We are now into the last week in March and I have to say, the last couple of weeks have been as un-spring-like as I can remember. The temperature has seldom been above freezing and vast areas of the country have suffered more snow in March, than before in human memory. We, here in the West Country have been more fortunate than most, we have had snow but nowhere as bad as other parts of the country. It has been the icy winds coming down from Scandinavia that held the temperature below freezing for so long.

So, what of the bees. Returning from my break I went straight to the meadow. Easing off the roofs from the first two hives confirmed my concerns, the weather had been far too cold for the bees to access the syrup which I had administered before going away. So, first job today, contact Michael Jay, my local equipment supplier and arrange some fondant.This done I went straight to the meadow, feeling a little trepidatious it has to be said but thankfully I needn’t have worried. Closer examination showed that some if not all of the syrup had been taken down and the bees were happily clustered. I adjusted the crown boards so that the escape hole was as near as possible, above the cluster, having first removed the feeders and then placed a slab of fondant over the hole.



Because the escape holes were now obstructed by fondant and so there was no longer any means of ventilation of the brood, the crown boards of each hive were raised using some strategically placed match sticks, one at each corner.

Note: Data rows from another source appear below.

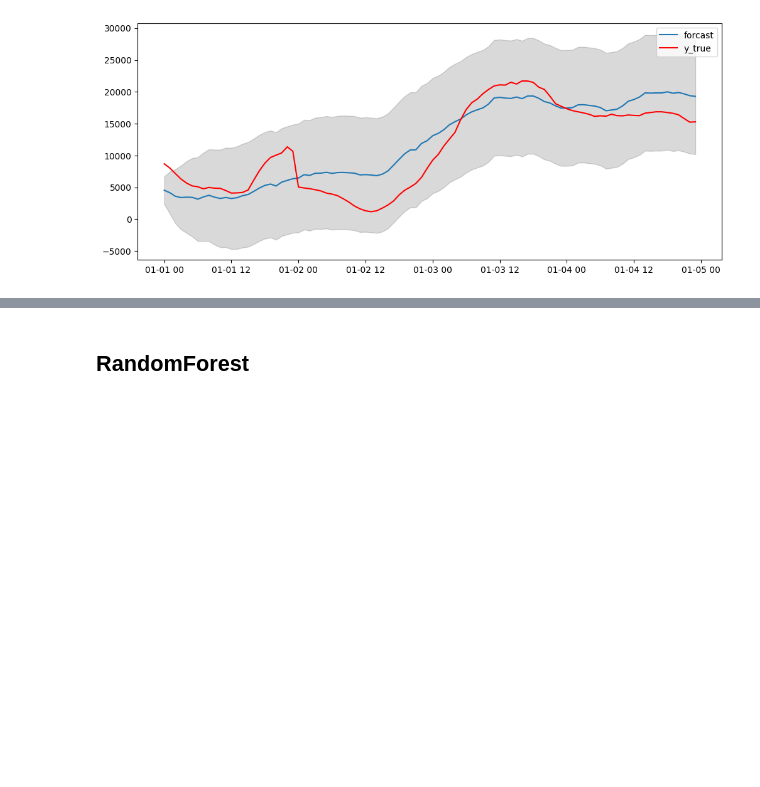
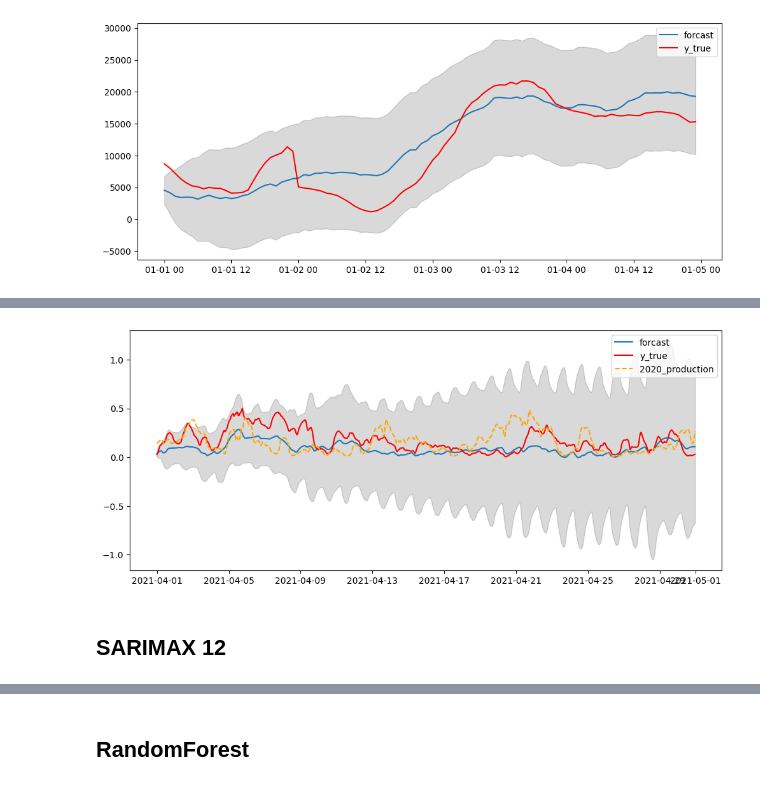
Before and after one commit to HaukeFock/predict_energy_generation, a Jupyter notebook: notebooks/rodrigo_sarimax.ipynb, the cells around one changed output, grey strips where cells are left out. Saved outputs shown, nothing was run; the diff lists cells and outputs as text; code cells hidden in the pictures; blank space fills up the shorter version.

```diff
--- a/notebooks/rodrigo_sarimax.ipynb
+++ b/notebooks/rodrigo_sarimax.ipynb
@@ -1309,0 +1393,14 @@ plt.legend();
+# %%
+plt.figure(figsize=(12,5), dpi=100)
+plt.plot(central, label='forcast')
+plt.plot(y_test, c='r', label='y_true')
+plt.fill_between(lower.index,
+                 lower,
+                 upper,
+                 color='k', alpha=.15)
+plt.plot(lower.index, target_pipe.transform(target_df.loc['2020-4-1':'2020-4-30'].values.reshape(-1, 1)), ls='--', c='orange', label='2020_production')
+plt.legend();
+# %% [output]
+[figure, added]
+# %% [markdown]
+## SARIMAX 12
```
Also changed, not shown: parts of 32 cells of this notebook, 1 other file.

The whole operation took less than two minutes per hive and I counted only two bees that had taken to the air. The one which I noticed climbing up my arm either didn’t have the energy or the inclination to sting me and looked positively grateful as I popped her back in the hive. So there we are, job done. Hopefully the weather will shortly become more Spring-like and we can all get on with the real business of beekeeping, I do hope so !

Well, the first week of April has come and gone, the weather has again been what can be best described as, pretty grim. The cold North-easterly wind has seldom left us and there hasn’t been much activity at the apiary. I took the decision a couple of weeks ago to replace the hive floors. We normally over winter without floors but we are in the middle of an exceptionally cold spell and with the Queens laying, which I believe the incoming pollen suggests, I decided they needed all the help I could give. They will be removed as soon as this cold spell is over. On the couple of mornings when the sun did put in an appearance, the bees did come out, all but from number three that is, with only one or two bees showing. For the reason mentioned previously, three has always been the last to surface but this day, the hive was receiving it’s fair share of sunshine and still only a few bees. Time to take a look. As I said earlier, when I gave them their fondant, there seemed to be no shortage of bees and as with the other hives, I positioned the crown board so as to have the fondant as close to the cluster as possible. Now for some reason known only to themselves, they had moved their cluster and were now some distance away from the fondant. It was immediately apparent that the numbers had reduced drastically since my last visit, so what to do. The first priority as I saw it was to get some food into the remaining bees as quickly as possible and hope that whatever I did would be enough to save them. I was lucky to have a brood frame partly filled with honey from last year and this I inserted next to what was left of the cluster. I then dribbled some thick syrup over an empty fame of comb and inserted it on the other side of the brood. Finally I sprinkled a little syrup over the cluster and closed up the hive. How quickly the situation changes in the bee world. Hive three had gone from a position of strength to one approaching desperation in a matter of three or four days. I walked away from my little apiary and up the meadow wondering if this would turn out to be another lesson cruelly taught and silently vowing to learn from it and not to make the same mistake again. The lesson, if one colony seems to be acting differently from the others, don’t assume the reason, find out why !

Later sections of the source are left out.